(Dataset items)
==========

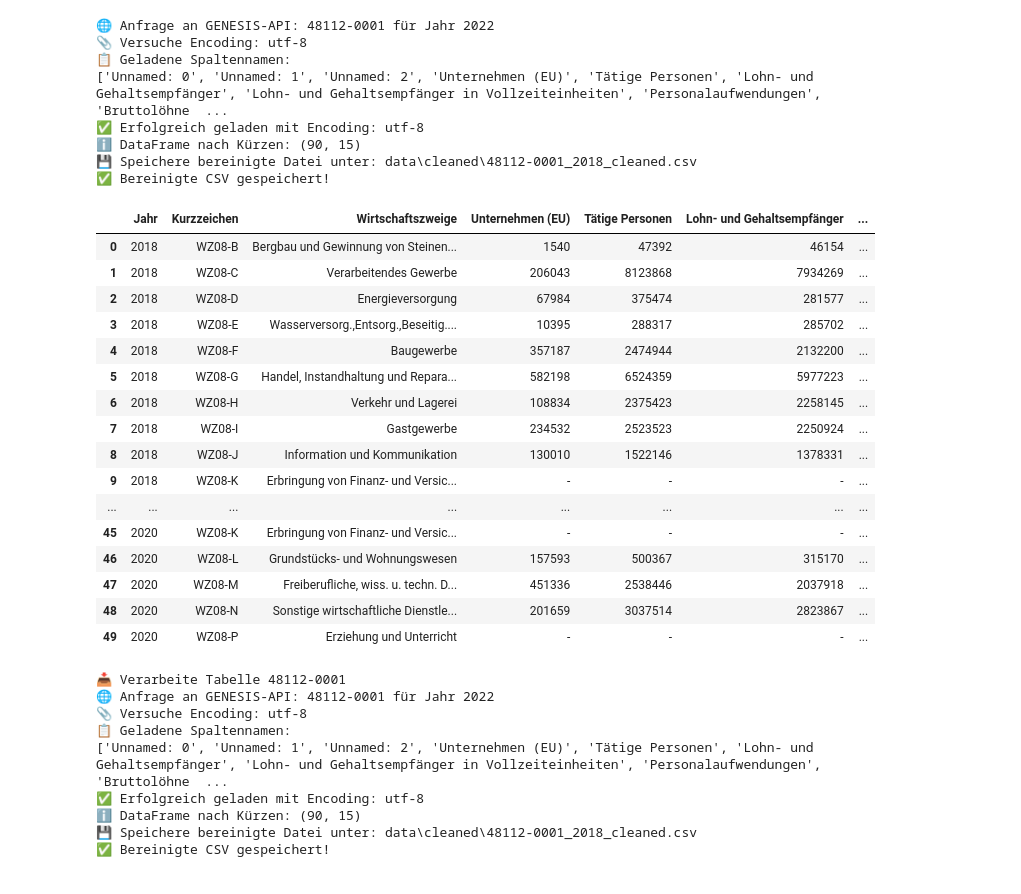
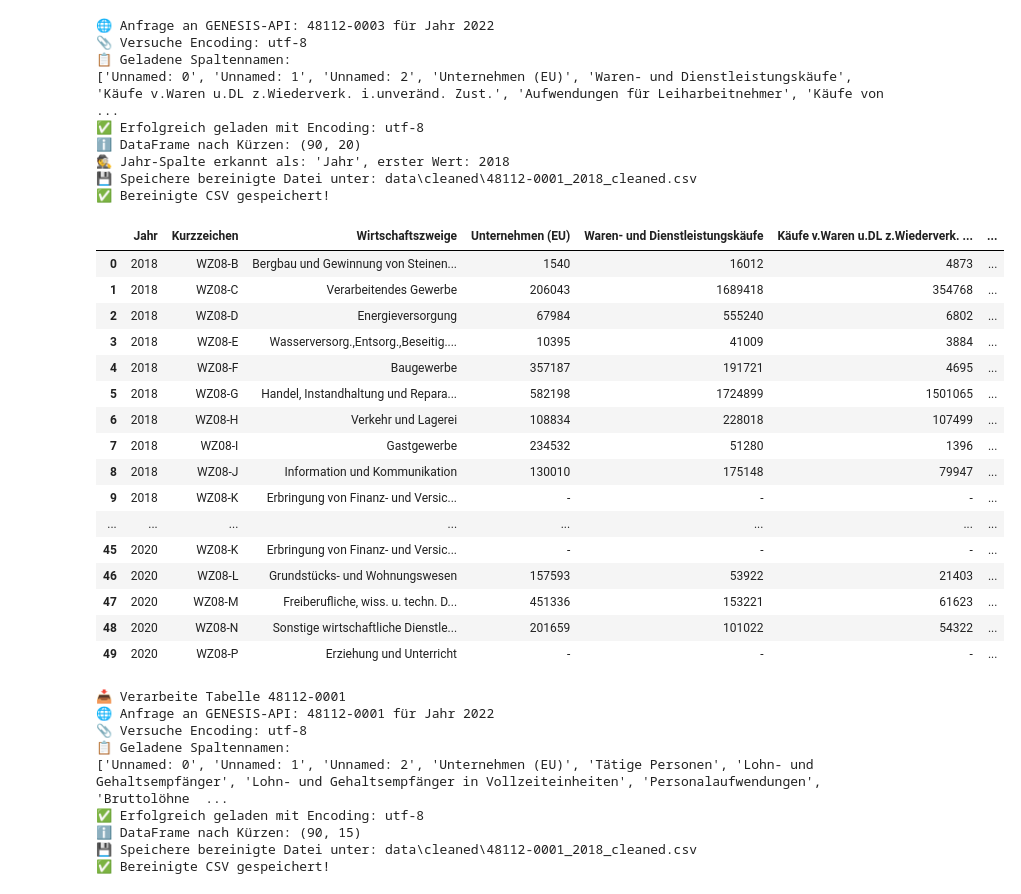
Before and after one commit to s0578620/Data-Science-Project_GENESIS, a Jupyter notebook: analyse.ipynb, the cells around one changed output. Drawn from its saved outputs; the diff is of its cells as text; code cells hidden in the pictures.

```diff
--- a/analyse.ipynb
+++ b/analyse.ipynb
@@ -10,44 +22,45 @@ Exception: ❌ Job konnte nicht gestartet werden: <!doctype html>
 # %%
 import os, sys
 sys.path.append(os.path.abspath("src"))
 
 from src.download_table import download_and_extract_table
 from src.download_table_auto import download_and_extract_table_job
 from src.loader import load_genesis_csv
 
-csv_path = download_and_extract_table("48112-0001", "2022", dest_folder="data/raw")
+csv_path = download_and_extract_table("48112-0003", "2022", dest_folder="data/raw")
 #csv_path = download_and_extract_table_job("48112-0002", "2022", dest_folder="data/raw")
 #df = load_genesis_csv(csv_path, zip_name="48112-0001")
 df = load_genesis_csv(csv_path, zip_name="48112-0001")
 #df = load_genesis_csv(csv_path, zip_name="48112-0002")
 
 if df is not None:
     display(df.head(50))
 # %% [output]
-🌐 Anfrage an GENESIS-API: 48112-0001 für Jahr 2022
+🌐 Anfrage an GENESIS-API: 48112-0003 für Jahr 2022
 📎 Versuche Encoding: utf-8
 📋 Geladene Spaltennamen:
-['Unnamed: 0', 'Unnamed: 1', 'Unnamed: 2', 'Unternehmen (EU)', 'Tätige Personen', 'Lohn- und Gehaltsempfänger', 'Lohn- und Gehaltsempfänger in Vollzeiteinheiten', 'Personalaufwendungen', 'Bruttolöhne  ...
+['Unnamed: 0', 'Unnamed: 1', 'Unnamed: 2', 'Unternehmen (EU)', 'Waren- und Dienstleistungskäufe', 'Käufe v.Waren u.DL z.Wiederverk. i.unveränd. Zust.', 'Aufwendungen für Leiharbeitnehmer', 'Käufe von  ...
 ✅ Erfolgreich geladen mit Encoding: utf-8
-ℹ️ DataFrame nach Kürzen: (90, 15)
+ℹ️ DataFrame nach Kürzen: (90, 20)
+🕵️ Jahr-Spalte erkannt als: 'Jahr', erster Wert: 2018
 💾 Speichere bereinigte Datei unter: data\cleaned\48112-0001_2018_cleaned.csv
 ✅ Bereinigte CSV gespeichert!
-|  | Jahr | Kurzzeichen | Wirtschaftszweige | Unternehmen (EU) | Tätige Personen | Lohn- und Gehaltsempfänger | ... |
-| 0 | 2018 | WZ08-B | Bergbau und Gewinnung von Steinen... | 1540 | 47392 | 46154 | ... |
-| 1 | 2018 | WZ08-C | Verarbeitendes Gewerbe | 206043 | 8123868 | 7934269 | ... |
-| 2 | 2018 | WZ08-D | Energieversorgung | 67984 | 375474 | 281577 | ... |
-| 3 | 2018 | WZ08-E | Wasserversorg.,Entsorg.,Beseitig.... | 10395 | 288317 | 285702 | ... |
-| 4 | 2018 | WZ08-F | Baugewerbe | 357187 | 2474944 | 2132200 | ... |
-| 5 | 2018 | WZ08-G | Handel, Instandhaltung und Repara... | 582198 | 6524359 | 5977223 | ... |
-| 6 | 2018 | WZ08-H | Verkehr und Lagerei | 108834 | 2375423 | 2258145 | ... |
-| 7 | 2018 | WZ08-I | Gastgewerbe | 234532 | 2523523 | 2250924 | ... |
-| 8 | 2018 | WZ08-J | Information und Kommunikation | 130010 | 1522146 | 1378331 | ... |
+|  | Jahr | Kurzzeichen | Wirtschaftszweige | Unternehmen (EU) | Waren- und Dienstleistungskäufe | Käufe v.Waren u.DL z.Wiederverk. ... | ... |
+| 0 | 2018 | WZ08-B | Bergbau und Gewinnung von Steinen... | 1540 | 16012 | 4873 | ... |
+| 1 | 2018 | WZ08-C | Verarbeitendes Gewerbe | 206043 | 1689418 | 354768 | ... |
+| 2 | 2018 | WZ08-D | Energieversorgung | 67984 | 555240 | 6802 | ... |
+| 3 | 2018 | WZ08-E | Wasserversorg.,Entsorg.,Beseitig.... | 10395 | 41009 | 3884 | ... |
+| 4 | 2018 | WZ08-F | Baugewerbe | 357187 | 191721 | 4695 | ... |
+| 5 | 2018 | WZ08-G | Handel, Instandhaltung und Repara... | 582198 | 1724899 | 1501065 | ... |
+| 6 | 2018 | WZ08-H | Verkehr und Lagerei | 108834 | 228018 | 107499 | ... |
+| 7 | 2018 | WZ08-I | Gastgewerbe | 234532 | 51280 | 1396 | ... |
+| 8 | 2018 | WZ08-J | Information und Kommunikation | 130010 | 175148 | 79947 | ... |
 | 9 | 2018 | WZ08-K | Erbringung von Finanz- und Versic... | - | - | - | ... |
 | ... | ... | ... | ... | ... | ... | ... | ... |
 | 45 | 2020 | WZ08-K | Erbringung von Finanz- und Versic... | - | - | - | ... |
-| 46 | 2020 | WZ08-L | Grundstücks- und Wohnungswesen | 157593 | 500367 | 315170 | ... |
-| 47 | 2020 | WZ08-M | Freiberufliche, wiss. u. techn. D... | 451336 | 2538446 | 2037918 | ... |
-| 48 | 2020 | WZ08-N | Sonstige wirtschaftliche Dienstle... | 201659 | 3037514 | 2823867 | ... |
+| 46 | 2020 | WZ08-L | Grundstücks- und Wohnungswesen | 157593 | 53922 | 21403 | ... |
+| 47 | 2020 | WZ08-M | Freiberufliche, wiss. u. techn. D... | 451336 | 153221 | 61623 | ... |
+| 48 | 2020 | WZ08-N | Sonstige wirtschaftliche Dienstle... | 201659 | 101022 | 54322 | ... |
 | 49 | 2020 | WZ08-P | Erziehung und Unterricht | - | - | - | ... |
 # %%
 import os, sys
```
Also changed, not shown: parts of 2 cells of this notebook, 2 other files.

==========

**Task instructions**
Repeat the entries above exactly and skip the images.

**Response area**
Before and after one commit to s0578620/Data-Science-Project_GENESIS, a Jupyter notebook: analyse.ipynb, the cells around one changed output. Drawn from its saved outputs; the diff is of its cells as text; code cells hidden in the pictures.

```diff
--- a/analyse.ipynb
+++ b/analyse.ipynb
@@ -10,44 +22,45 @@ Exception: ❌ Job konnte nicht gestartet werden: <!doctype html>
 # %%
 import os, sys
 sys.path.append(os.path.abspath("src"))
 
 from src.download_table import download_and_extract_table
 from src.download_table_auto import download_and_extract_table_job
 from src.loader import load_genesis_csv
 
-csv_path = download_and_extract_table("48112-0001", "2022", dest_folder="data/raw")
+csv_path = download_and_extract_table("48112-0003", "2022", dest_folder="data/raw")
 #csv_path = download_and_extract_table_job("48112-0002", "2022", dest_folder="data/raw")
 #df = load_genesis_csv(csv_path, zip_name="48112-0001")
 df = load_genesis_csv(csv_path, zip_name="48112-0001")
 #df = load_genesis_csv(csv_path, zip_name="48112-0002")
 
 if df is not None:
     display(df.head(50))
 # %% [output]
-🌐 Anfrage an GENESIS-API: 48112-0001 für Jahr 2022
+🌐 Anfrage an GENESIS-API: 48112-0003 für Jahr 2022
 📎 Versuche Encoding: utf-8
 📋 Geladene Spaltennamen:
-['Unnamed: 0', 'Unnamed: 1', 'Unnamed: 2', 'Unternehmen (EU)', 'Tätige Personen', 'Lohn- und Gehaltsempfänger', 'Lohn- und Gehaltsempfänger in Vollzeiteinheiten', 'Personalaufwendungen', 'Bruttolöhne  ...
+['Unnamed: 0', 'Unnamed: 1', 'Unnamed: 2', 'Unternehmen (EU)', 'Waren- und Dienstleistungskäufe', 'Käufe v.Waren u.DL z.Wiederverk. i.unveränd. Zust.', 'Aufwendungen für Leiharbeitnehmer', 'Käufe von  ...
 ✅ Erfolgreich geladen mit Encoding: utf-8
-ℹ️ DataFrame nach Kürzen: (90, 15)
+ℹ️ DataFrame nach Kürzen: (90, 20)
+🕵️ Jahr-Spalte erkannt als: 'Jahr', erster Wert: 2018
 💾 Speichere bereinigte Datei unter: data\cleaned\48112-0001_2018_cleaned.csv
 ✅ Bereinigte CSV gespeichert!
-|  | Jahr | Kurzzeichen | Wirtschaftszweige | Unternehmen (EU) | Tätige Personen | Lohn- und Gehaltsempfänger | ... |
-| 0 | 2018 | WZ08-B | Bergbau und Gewinnung von Steinen... | 1540 | 47392 | 46154 | ... |
-| 1 | 2018 | WZ08-C | Verarbeitendes Gewerbe | 206043 | 8123868 | 7934269 | ... |
-| 2 | 2018 | WZ08-D | Energieversorgung | 67984 | 375474 | 281577 | ... |
-| 3 | 2018 | WZ08-E | Wasserversorg.,Entsorg.,Beseitig.... | 10395 | 288317 | 285702 | ... |
-| 4 | 2018 | WZ08-F | Baugewerbe | 357187 | 2474944 | 2132200 | ... |
-| 5 | 2018 | WZ08-G | Handel, Instandhaltung und Repara... | 582198 | 6524359 | 5977223 | ... |
-| 6 | 2018 | WZ08-H | Verkehr und Lagerei | 108834 | 2375423 | 2258145 | ... |
-| 7 | 2018 | WZ08-I | Gastgewerbe | 234532 | 2523523 | 2250924 | ... |
-| 8 | 2018 | WZ08-J | Information und Kommunikation | 130010 | 1522146 | 1378331 | ... |
+|  | Jahr | Kurzzeichen | Wirtschaftszweige | Unternehmen (EU) | Waren- und Dienstleistungskäufe | Käufe v.Waren u.DL z.Wiederverk. ... | ... |
+| 0 | 2018 | WZ08-B | Bergbau und Gewinnung von Steinen... | 1540 | 16012 | 4873 | ... |
+| 1 | 2018 | WZ08-C | Verarbeitendes Gewerbe | 206043 | 1689418 | 354768 | ... |
+| 2 | 2018 | WZ08-D | Energieversorgung | 67984 | 555240 | 6802 | ... |
+| 3 | 2018 | WZ08-E | Wasserversorg.,Entsorg.,Beseitig.... | 10395 | 41009 | 3884 | ... |
+| 4 | 2018 | WZ08-F | Baugewerbe | 357187 | 191721 | 4695 | ... |
+| 5 | 2018 | WZ08-G | Handel, Instandhaltung und Repara... | 582198 | 1724899 | 1501065 | ... |
+| 6 | 2018 | WZ08-H | Verkehr und Lagerei | 108834 | 228018 | 107499 | ... |
+| 7 | 2018 | WZ08-I | Gastgewerbe | 234532 | 51280 | 1396 | ... |
+| 8 | 2018 | WZ08-J | Information und Kommunikation | 130010 | 175148 | 79947 | ... |
 | 9 | 2018 | WZ08-K | Erbringung von Finanz- und Versic... | - | - | - | ... |
 | ... | ... | ... | ... | ... | ... | ... | ... |
 | 45 | 2020 | WZ08-K | Erbringung von Finanz- und Versic... | - | - | - | ... |
-| 46 | 2020 | WZ08-L | Grundstücks- und Wohnungswesen | 157593 | 500367 | 315170 | ... |
-| 47 | 2020 | WZ08-M | Freiberufliche, wiss. u. techn. D... | 451336 | 2538446 | 2037918 | ... |
-| 48 | 2020 | WZ08-N | Sonstige wirtschaftliche Dienstle... | 201659 | 3037514 | 2823867 | ... |
+| 46 | 2020 | WZ08-L | Grundstücks- und Wohnungswesen | 157593 | 53922 | 21403 | ... |
+| 47 | 2020 | WZ08-M | Freiberufliche, wiss. u. techn. D... | 451336 | 153221 | 61623 | ... |
+| 48 | 2020 | WZ08-N | Sonstige wirtschaftliche Dienstle... | 201659 | 101022 | 54322 | ... |
 | 49 | 2020 | WZ08-P | Erziehung und Unterricht | - | - | - | ... |
 # %%
 import os, sys
```
Also changed, not shown: parts of 2 cells of this notebook, 2 other files.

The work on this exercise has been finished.